Task description: The response must contain every line from the records below that has "Hello".

*** Opening Data supplied ***

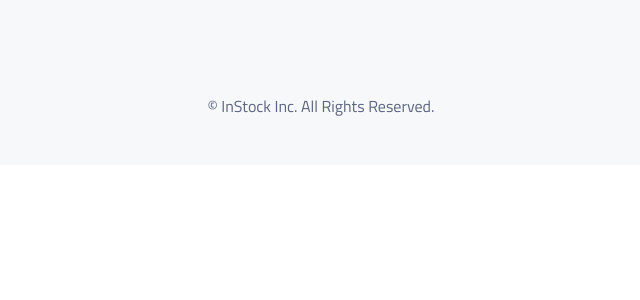
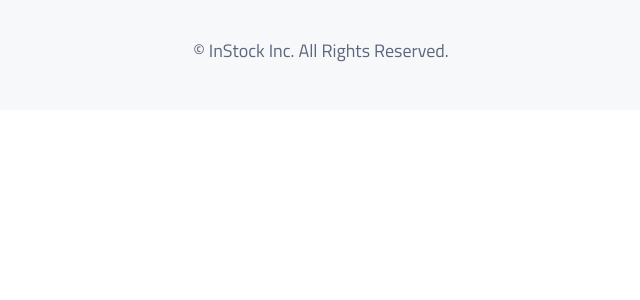
Before and after one commit to mandeepharsh/in-stock, a React (Create React App) app: page /inventory/1/edit in a window 1280 px wide. Shown: the top 300 px of the page, without its empty margins (319-959 px from the left). Built offline with nearby package versions, Linux system fonts and the light colour scheme.

Commit message:
fix font size for tablet and desktop

```diff
--- a/src/App.js
+++ b/src/App.js
@@ -1,4 +1,4 @@
-import { BrowserRouter as Router, Routes, Route } from "react-router-dom";
+import { BrowserRouter as Router } from "react-router-dom";
 import "./App.scss";
 // import Header from "../src/components/Header/Header";
 import Footer from "./components/Footer/Footer";
--- a/src/components/Footer/Footer.scss
+++ b/src/components/Footer/Footer.scss
@@ -22,11 +22,10 @@
     color: $slate;
 
     @include tablet {
-      margin-top: 16.375rem;
+      font-size: 1.125rem;
     }
 
     @include desktop {
-      margin-top: 5.9375rem;
       margin-bottom: 3rem;
     }
   }
```
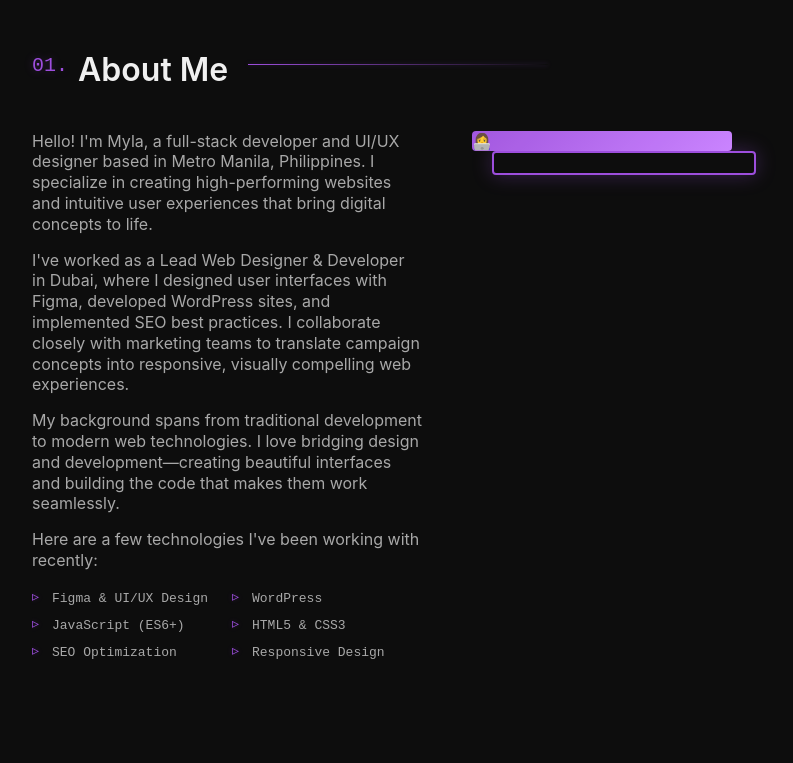
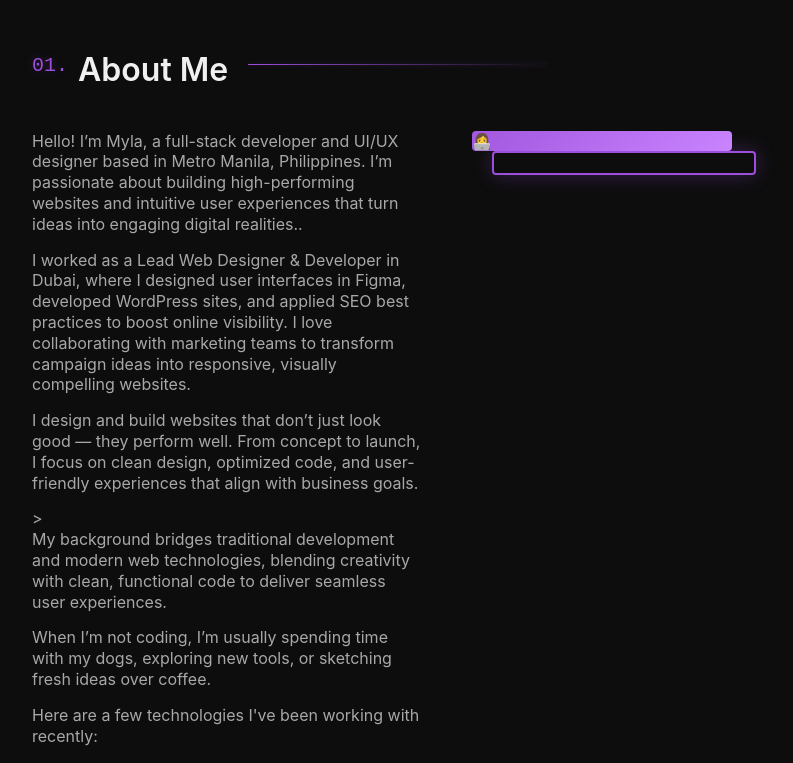
Before and after one commit to mylapablo/portfolio, a plain HTML site: page index.html in a window 1280 px wide. Shown: the part 940-1703 px from the top of the page, without its empty margins (258-1051 px from the left). Drawn offline with Linux system fonts and the light colour scheme.

Commit message:
Update index.html

```diff
--- a/index.html
+++ b/index.html
@@ -74,20 +74,25 @@
     <div class="about-inner">
       <div class="about-text">
         <p>
-          Hello! I'm Myla, a full-stack developer and UI/UX designer based in Metro Manila, Philippines.
-          I specialize in creating high-performing websites and intuitive user experiences that bring
-          digital concepts to life.
+         Hello! I’m Myla, a full-stack developer and UI/UX designer based in Metro Manila, Philippines.
+          I’m passionate about building high-performing websites and intuitive user experiences that
+          turn ideas into engaging digital realities..
         </p>
         <p>
-          I've worked as a Lead Web Designer & Developer in Dubai, where I designed user interfaces
-          with Figma, developed WordPress sites, and implemented SEO best practices. I collaborate
-          closely with marketing teams to translate campaign concepts into responsive, visually
-          compelling web experiences.
+          I worked as a Lead Web Designer & Developer in Dubai, where I designed user interfaces in Figma,
+          developed WordPress sites, and applied SEO best practices to boost online visibility.
+          I love collaborating with marketing teams to transform campaign ideas into responsive, visually compelling websites.
         </p>
         <p>
-          My background spans from traditional development to modern web technologies. I love
-          bridging design and development—creating beautiful interfaces and building the code
-          that makes them work seamlessly.
+          I design and build websites that don’t just look good — they perform well. From concept to launch,
+          I focus on clean design, optimized code, and user-friendly experiences that align with business goals.
+        </p>>
+        <p>
+          My background bridges traditional development and modern web technologies,
+          blending creativity with clean, functional code to deliver seamless user experiences.
+        </p>
+        <p>
+          When I’m not coding, I’m usually spending time with my dogs, exploring new tools, or sketching fresh ideas over coffee.
         </p>
         <p>Here are a few technologies I've been working with recently:</p>
         <ul class="skills-list">
```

*** Closing Data supplied ***

Answer space:
-          Hello! I'm Myla, a full-stack developer and UI/UX designer based in Metro Manila, Philippines.
+         Hello! I’m Myla, a full-stack developer and UI/UX designer based in Metro Manila, Philippines.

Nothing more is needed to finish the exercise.